Training:  We used the Hal Higdon Training, intermediate program for the most part.  It was great to have a guideline to go by, however,  we modified or added miles as we needed.  I did strength training two to three times a week and crossed trained some on the mountain bike.  The part I wasn't so great with was stretching and I realized a little too late how important that step was.  After long runs my hamstrings would be so tight that it was hard to sit for long periods of time.  I'll do better with this next time.

Phoenix Marathon Race:  Being a first timer and not really being able to compare it with anything but the Ragnar, I absolutely thought it was well planned and a great course.  I loved running through neighborhoods and downtown Mesa.  The volunteer aid stations were spaced out perfectly.  My favorite was the finish line and runner's area.  It was organized and the volunteers were amazing.  Words of congratulations were everywhere.  It really made you feel special.   

Now that the race is over I am left with the same feeling I had after Ragnar of "What's next?"  I need something to keep emotionally and physically strong.  As Lorie would say "Dream Big".  That is kind of scary!  Maybe the half marathon again?  Maybe the full?  One My favorite quotes:

Sunday, March 3, 2013

Church of Change

I heard something powerful at church today:  When you change your life, you change your legacy.

I love this. 

When is the last time you made a change for the better ?  More vegetables on your plate, more moving less sitting, spending more time outdoors, bettering yourself.

In my world, my kids are watching, and my family is taking notice.  They see mom getting up early, trying to eat better, and trying hard to set goals and achieve them.  And they are doing the same for themselves.

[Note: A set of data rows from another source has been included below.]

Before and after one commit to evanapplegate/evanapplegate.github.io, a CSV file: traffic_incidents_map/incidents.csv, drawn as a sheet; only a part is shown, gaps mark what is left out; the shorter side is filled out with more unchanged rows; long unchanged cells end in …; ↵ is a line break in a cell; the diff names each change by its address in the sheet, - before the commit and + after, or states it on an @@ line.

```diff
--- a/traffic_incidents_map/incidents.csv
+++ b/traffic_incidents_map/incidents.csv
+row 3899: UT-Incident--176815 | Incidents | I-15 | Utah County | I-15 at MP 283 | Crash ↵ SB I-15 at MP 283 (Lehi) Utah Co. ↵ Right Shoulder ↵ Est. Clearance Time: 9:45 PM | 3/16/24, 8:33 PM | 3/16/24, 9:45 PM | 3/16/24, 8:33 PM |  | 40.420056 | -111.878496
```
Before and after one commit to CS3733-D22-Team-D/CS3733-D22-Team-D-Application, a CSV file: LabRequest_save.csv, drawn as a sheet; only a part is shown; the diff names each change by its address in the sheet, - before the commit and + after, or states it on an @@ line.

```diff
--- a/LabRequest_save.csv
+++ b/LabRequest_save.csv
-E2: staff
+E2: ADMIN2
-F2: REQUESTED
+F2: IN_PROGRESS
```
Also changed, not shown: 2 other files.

What is the legacy you will be leaving?  Think about it.  We all want our kids to be better than ourselves, right?

Why don't we all try and make a change - just one little change for the better - today.

Que lindo es sonar despierto.
How lovely it is to dream while you are awake.

Dreams That Have Come True